Battleland seeks to represent contemporary landscapes from rejuvenated World War One battlefields along the Western Front. Soil and flower samples were collected in order to create organic chromatographs to represent traces of matter that are otherwise dormant and unseen. The artworks seek to highlight the fate of many thousands of fallen soldiers that still reside in the soil.
The chromatographs were created using a soil quality technique developed by German scientist Ehrenfried Pfeiffer (1899-1961). His intention was to analyse the organic compounds of soil, flora and fauna for the purposes of agricultural quality testing. The process uses a dilution of silver nitrate as a photosensitive base for the circular filter papers. The secondary organic material is soaked in sodium hydroxide and the process is repeated. Finally, the filter paper is exposed to sunlight in order for the characteristics of the sample to appear.
Evie is an actor and extra and recently got in touch for me to take some updated headshots of her. She is a member of the Regional Young Actors Ensemble and was shortlisted for the Vault New Writers Award ’18. To find out more about Evie’s talents visit her Starnow page. Certainly a talented star on the rise!
I was recently commissioned by Menai to take some formal headshots to be used for professional profile images. Menai is the CEO of The Pituitary Foundation that provides support and information for people affected by pituitary gland conditions. The organisations also campaigns on behalf of sufferers ensuring they have a voice. She is also a ACEVO trustee which is a network for charity and social enterprise leaders. To find out more about the foundation Menai can be reached via Linkedin.

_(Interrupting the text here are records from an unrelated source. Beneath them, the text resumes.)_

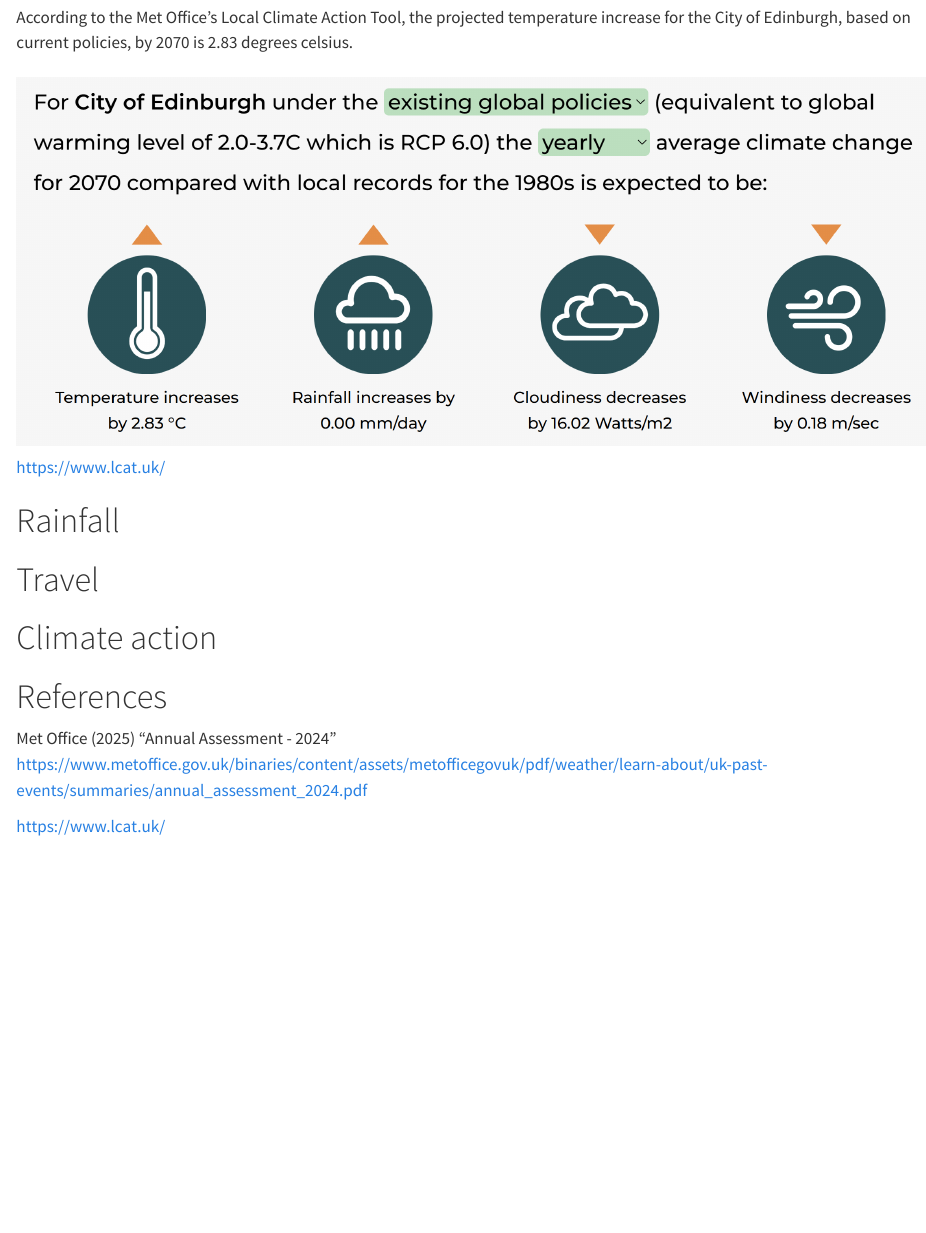
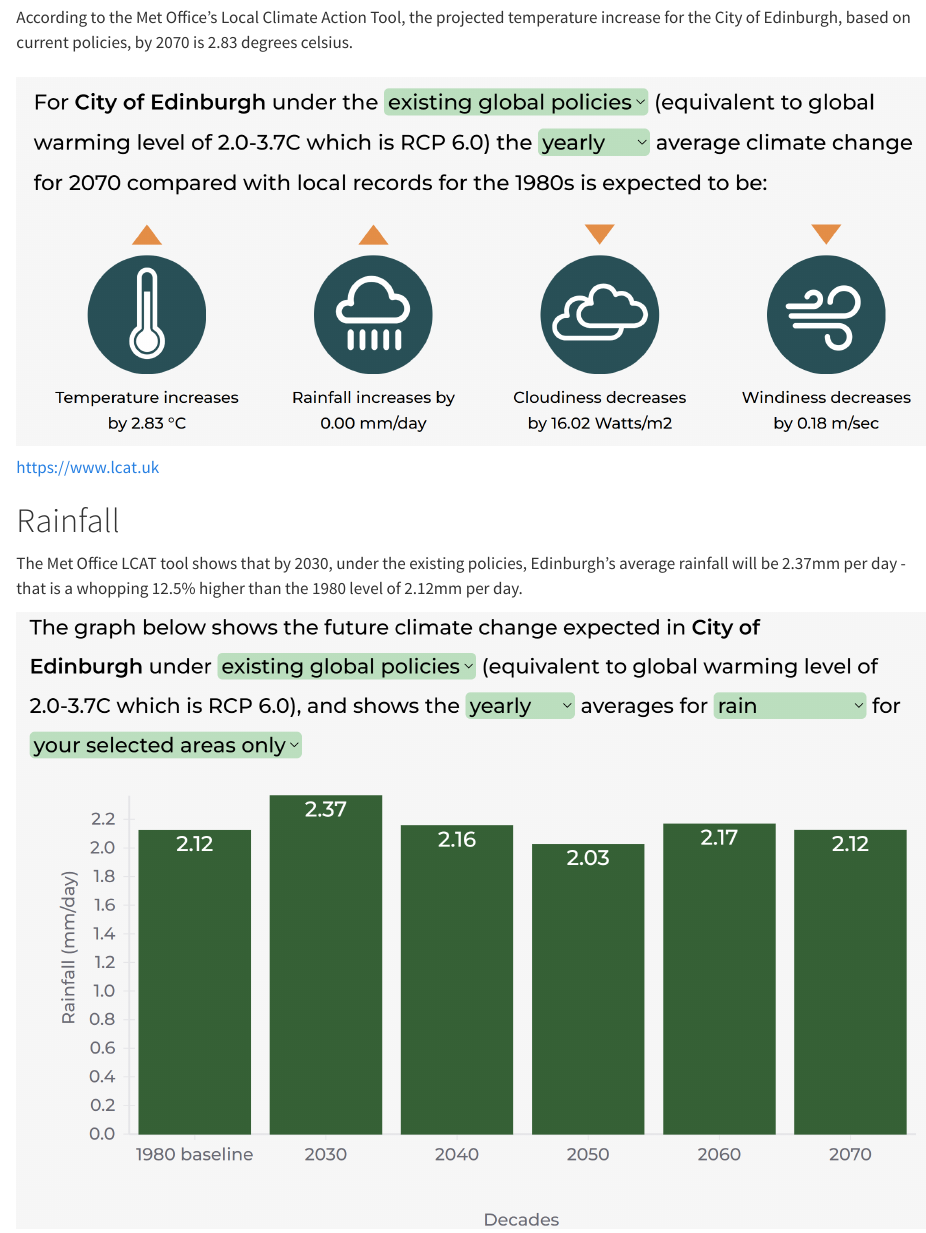
Before and after one commit to data4climateactionedinburgh/abcd_2025, a Quarto document (code/ABCD_Report_2025.qmd): the page in a window 1100 px wide, from 1040 px down. Rendered offline with R 4.5, knitr and Pandoc in place of Quarto, with nearby package versions.

Commit message:
rainfall projection

```diff
--- a/code/ABCD_Report_2025.qmd
+++ b/code/ABCD_Report_2025.qmd
@@ -41,9 +41,15 @@ According to the Met Office's Local Climate Action Tool, the projected temperatu
 
 # [![temperature and rainfall projected change by 2070](images/LCAT 4 in 1 infographic Screenshot 2025-03-22 135250.png)](https://www.lcat.uk/)
 
-https://www.lcat.uk/
+https://www.lcat.uk
 
 # Rainfall
+
+The Met Office LCAT tool shows that by 2030, under the existing policies, Edinburgh's average rainfall will be 2.37mm per day - that is a whopping 12.5% higher than the 1980 level of 2.12mm per day.
+
+[![Projected rainfall in Edinburgh, big increase in 2030](images/LCAT rain decades Screenshot 2025-03-22 141104.png){fig-alt="Bar chart showing rainfall in 1980 at 2.12mm per day, 2030 at 2.37mm per day, 2040 at 2.16, 2050 at 2.03, 2060 at 2.17 and 2070 at 2.12mm per day."}](https://www.lcat.uk/)
+
+#
 
 # Travel
 
```
Also changed, not shown: code/images/LCAT rain decades Screenshot 2025-03-22 141104.png (added).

Helen contacted me recently as she wanted to get some photographs for her new website. The shoot was at Clwb Y Bont in Pontypridd where the first Monday of every month is reserved for jazz. With various musicians playing a variety of instruments, everyone was just joining in. I still wish I had learnt to play an instrument when I was younger so it was especially inspiring to see such encouragement and camaraderie amongst them. Helen on the other hand focuses on singing, with a beautiful style and tone of voice synonymous with the jazzy vibe. Her rendition of ‘Summertime’ was just a joy. I could have stayed all night but with the last train beckoning I sadly had to leave. To find out more about the club lick this link.
I was recently asked by Barbara to come along and take some images of her to use for publicity purposes. Barbara was diagnosed with MS in 2012 and is a campaigner for the awareness of the condition and disability rights. Her book, ‘Stumbling In Flats’ was short-listed for The International Rubery Book Award in 2015 and her MA dissertation story, ‘Who Cares?’ was short-listed for the 2017 Exeter Story Prize. With an MA in Creative Writing she continues to talk about her life in her blog as well as undertaking the massive challenge of a PHD. It was a pleasure to meet and photograph such an inspirational woman.
The email I received …
I just downloaded my faves. I was trying to find out if I can leave a review anywhere but couldn’t find it. So, as an alternative, I’m sending you one via email in case you wanted to use it on your website (but also if I can leave a review somewhere do let me know!).
I contacted Sarah because I needed new portraits for professionals purposes. Normally, I am very awkward around cameras but Sarah made me feel at ease instantly with her outgoing and warm personality. The end result was great – I know I have several lovely and also diverse portraits I can use in my professional life. I highly recommend her.’
…. isn’t that just the kindness thing to do, thank you Elisa it was a pleasure to meet you. x
I was very determined to keep my website up to date with all my work. However, a little thing called an Masters degree took over my life this last year and literally became number one priority. There are only so many plates I can keep spinning so posting my ‘news’ fell by the wayside. I finished my studies a few weeks ago so I’ve picked up the website plate and have started to spin it once again!
First World War ‘Steel Remembered’ showcases the work of a 2 year community project by Linc-Cymru Housing Association, funded by HLF Wales. It has involved researching the lives of men who are listed on the Orb Steel Works First World War Memorial, the role of the works during that time and a look at those who returned. The event began with a talk from the organiser Suzy Bowers. Three schools were involved and the children read the names of the fallen throughout the event. There was a mixture of choir music and songs such as ‘A Long Way to Tipperary’ and ‘Pack up your troubles’ as the audience of 400 strong (official number) sang along – some teary eyed. The display boards told the stories of the men who did not return, and seeing their faces on the wall as a collective really brought home the sacrifices that were made.
I have photographed events in the Senedd many times and this was the busiest I have seen it. There were both ITV and the BBC camera crew present, who both interviewed the family who have been reunited as a result of the project. Staff from the Firing Line Museum were dressed as soldiers and nurses of the era and brought an array of unique artefacts to share their knowledge with the many interested participants both young and old. Nigel Clubb from the Heritage Lottery Fund said a few words about the success of the project and Kirsty Williams AM, the cabinet secretary for education, gave details of funding for schools to commemorate WWI.
It was a wonderful and poignant event and it was a pleasure to both photograph and be part of it.